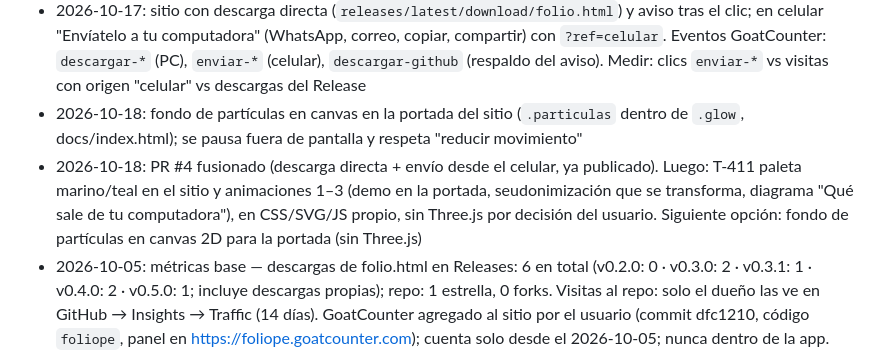
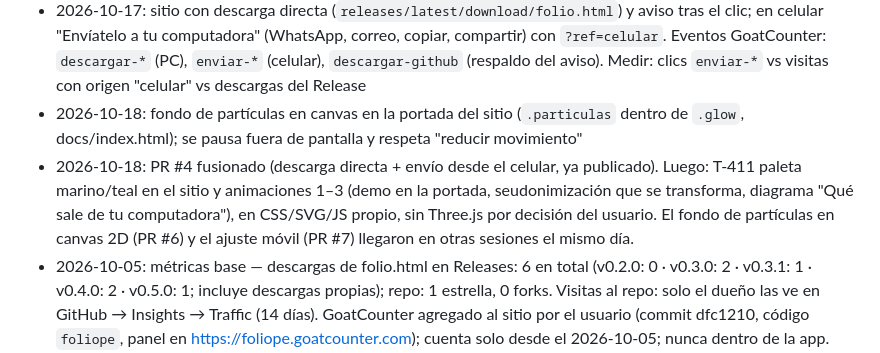
Before and after one commit to mscnegocio-del/Folio, a Markdown page: memory.md, the part around the change. GitHub-like rendering.

Commit message:
docs: memory.md sin pendiente de partículas, ya publicadas
Co-Authored-By: Claude Sonnet 5.5 <noreply@anthropic.com>
Claude-Session: https://claude.ai/code/session_01N95F1dPsJ3R9s1gskKV6Fr

```diff
--- a/memory.md
+++ b/memory.md
@@ -73,7 +73,7 @@
 - 2026-10-17: métricas a 14 días (3–16/10). Descargas de folio.html: 6, sin cambios desde el 5/10 (v0.5.0: 1); 1 estrella (la del dueño). Repo: 10 vistas / 6 únicos (8 el 3/10; 1 el 11 y 1 el 12/10); llegan desde github.com (4/2) y el sitio (3/3); lo más visto: Overview, banner, Releases v0.4.0 y v0.5.0. Clones: 291 / 137 únicos, casi todos del 3 al 6/10 (días de push) y ~0 desde el 7/10 → son automáticos (Pages, bots, sesiones en la nube), no abogados: no usarlos como métrica. GoatCounter 10–17/10: 2 visitas (1 desde t.co), ambas iPhone y Colombia, y 1 clic en `descargar-portada` sin descarga nueva → quien llega desde X lo hace en el celular y Folio se usa en la computadora. Ideas para el sitio (sin decidir): enlace directo `releases/latest/download/folio.html` (probado: redirige al archivo de la última versión) y aviso en celular para abrirlo en la computadora
 - 2026-10-17: sitio con descarga directa (`releases/latest/download/folio.html`) y aviso tras el clic; en celular "Envíatelo a tu computadora" (WhatsApp, correo, copiar, compartir) con `?ref=celular`. Eventos GoatCounter: `descargar-*` (PC), `enviar-*` (celular), `descargar-github` (respaldo del aviso). Medir: clics `enviar-*` vs visitas con origen "celular" vs descargas del Release
 - 2026-10-18: fondo de partículas en canvas en la portada del sitio (`.particulas` dentro de `.glow`, docs/index.html); se pausa fuera de pantalla y respeta "reducir movimiento"
-- 2026-10-18: PR #4 fusionado (descarga directa + envío desde el celular, ya publicado). Luego: T-411 paleta marino/teal en el sitio y animaciones 1–3 (demo en la portada, seudonimización que se transforma, diagrama "Qué sale de tu computadora"), en CSS/SVG/JS propio, sin Three.js por decisión del usuario. Siguiente opción: fondo de partículas en canvas 2D para la portada (sin Three.js)
+- 2026-10-18: PR #4 fusionado (descarga directa + envío desde el celular, ya publicado). Luego: T-411 paleta marino/teal en el sitio y animaciones 1–3 (demo en la portada, seudonimización que se transforma, diagrama "Qué sale de tu computadora"), en CSS/SVG/JS propio, sin Three.js por decisión del usuario. El fondo de partículas en canvas 2D (PR #6) y el ajuste móvil (PR #7) llegaron en otras sesiones el mismo día.
 - 2026-10-05: métricas base — descargas de folio.html en Releases: 6 en total (v0.2.0: 0 · v0.3.0: 2 · v0.3.1: 1 · v0.4.0: 2 · v0.5.0: 1; incluye descargas propias); repo: 1 estrella, 0 forks. Visitas al repo: solo el dueño las ve en GitHub → Insights → Traffic (14 días). GoatCounter agregado al sitio por el usuario (commit dfc1210, código `foliope`, panel en https://foliope.goatcounter.com); cuenta solo desde el 2026-10-05; nunca dentro de la app. Aviso en el pie del sitio y clics en los 4 botones de descarga como eventos (`descargar-menu`, `-portada`, `-pasos`, `-final`)
 - 2026-09-30: repo público, Release v0.2.0, README con SEO, sitio en GitHub Pages (docs/index.html → https://mscnegocio-del.github.io/Folio/). Pendiente: registrar el sitio en Google Search Console.
 - 2026-09-30: sitio rediseñado con estilo oscuro tipo DeepSeek Harness (Montserrat/DM Sans/Fragment Mono, botones píldora); sin logos ni textos de DeepSeek.
```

^^^^

Copy the data word for word, no pictures.

Before and after one commit to mscnegocio-del/Folio, a Markdown page: memory.md, the part around the change. GitHub-like rendering.

Commit message:
docs: memory.md sin pendiente de partículas, ya publicadas
Co-Authored-By: Claude Sonnet 5.5 <noreply@anthropic.com>
Claude-Session: https://claude.ai/code/session_01N95F1dPsJ3R9s1gskKV6Fr

```diff
--- a/memory.md
+++ b/memory.md
@@ -73,7 +73,7 @@
 - 2026-10-17: métricas a 14 días (3–16/10). Descargas de folio.html: 6, sin cambios desde el 5/10 (v0.5.0: 1); 1 estrella (la del dueño). Repo: 10 vistas / 6 únicos (8 el 3/10; 1 el 11 y 1 el 12/10); llegan desde github.com (4/2) y el sitio (3/3); lo más visto: Overview, banner, Releases v0.4.0 y v0.5.0. Clones: 291 / 137 únicos, casi todos del 3 al 6/10 (días de push) y ~0 desde el 7/10 → son automáticos (Pages, bots, sesiones en la nube), no abogados: no usarlos como métrica. GoatCounter 10–17/10: 2 visitas (1 desde t.co), ambas iPhone y Colombia, y 1 clic en `descargar-portada` sin descarga nueva → quien llega desde X lo hace en el celular y Folio se usa en la computadora. Ideas para el sitio (sin decidir): enlace directo `releases/latest/download/folio.html` (probado: redirige al archivo de la última versión) y aviso en celular para abrirlo en la computadora
 - 2026-10-17: sitio con descarga directa (`releases/latest/download/folio.html`) y aviso tras el clic; en celular "Envíatelo a tu computadora" (WhatsApp, correo, copiar, compartir) con `?ref=celular`. Eventos GoatCounter: `descargar-*` (PC), `enviar-*` (celular), `descargar-github` (respaldo del aviso). Medir: clics `enviar-*` vs visitas con origen "celular" vs descargas del Release
 - 2026-10-18: fondo de partículas en canvas en la portada del sitio (`.particulas` dentro de `.glow`, docs/index.html); se pausa fuera de pantalla y respeta "reducir movimiento"
-- 2026-10-18: PR #4 fusionado (descarga directa + envío desde el celular, ya publicado). Luego: T-411 paleta marino/teal en el sitio y animaciones 1–3 (demo en la portada, seudonimización que se transforma, diagrama "Qué sale de tu computadora"), en CSS/SVG/JS propio, sin Three.js por decisión del usuario. Siguiente opción: fondo de partículas en canvas 2D para la portada (sin Three.js)
+- 2026-10-18: PR #4 fusionado (descarga directa + envío desde el celular, ya publicado). Luego: T-411 paleta marino/teal en el sitio y animaciones 1–3 (demo en la portada, seudonimización que se transforma, diagrama "Qué sale de tu computadora"), en CSS/SVG/JS propio, sin Three.js por decisión del usuario. El fondo de partículas en canvas 2D (PR #6) y el ajuste móvil (PR #7) llegaron en otras sesiones el mismo día.
 - 2026-10-05: métricas base — descargas de folio.html en Releases: 6 en total (v0.2.0: 0 · v0.3.0: 2 · v0.3.1: 1 · v0.4.0: 2 · v0.5.0: 1; incluye descargas propias); repo: 1 estrella, 0 forks. Visitas al repo: solo el dueño las ve en GitHub → Insights → Traffic (14 días). GoatCounter agregado al sitio por el usuario (commit dfc1210, código `foliope`, panel en https://foliope.goatcounter.com); cuenta solo desde el 2026-10-05; nunca dentro de la app. Aviso en el pie del sitio y clics en los 4 botones de descarga como eventos (`descargar-menu`, `-portada`, `-pasos`, `-final`)
 - 2026-09-30: repo público, Release v0.2.0, README con SEO, sitio en GitHub Pages (docs/index.html → https://mscnegocio-del.github.io/Folio/). Pendiente: registrar el sitio en Google Search Console.
 - 2026-09-30: sitio rediseñado con estilo oscuro tipo DeepSeek Harness (Montserrat/DM Sans/Fragment Mono, botones píldora); sin logos ni textos de DeepSeek.
```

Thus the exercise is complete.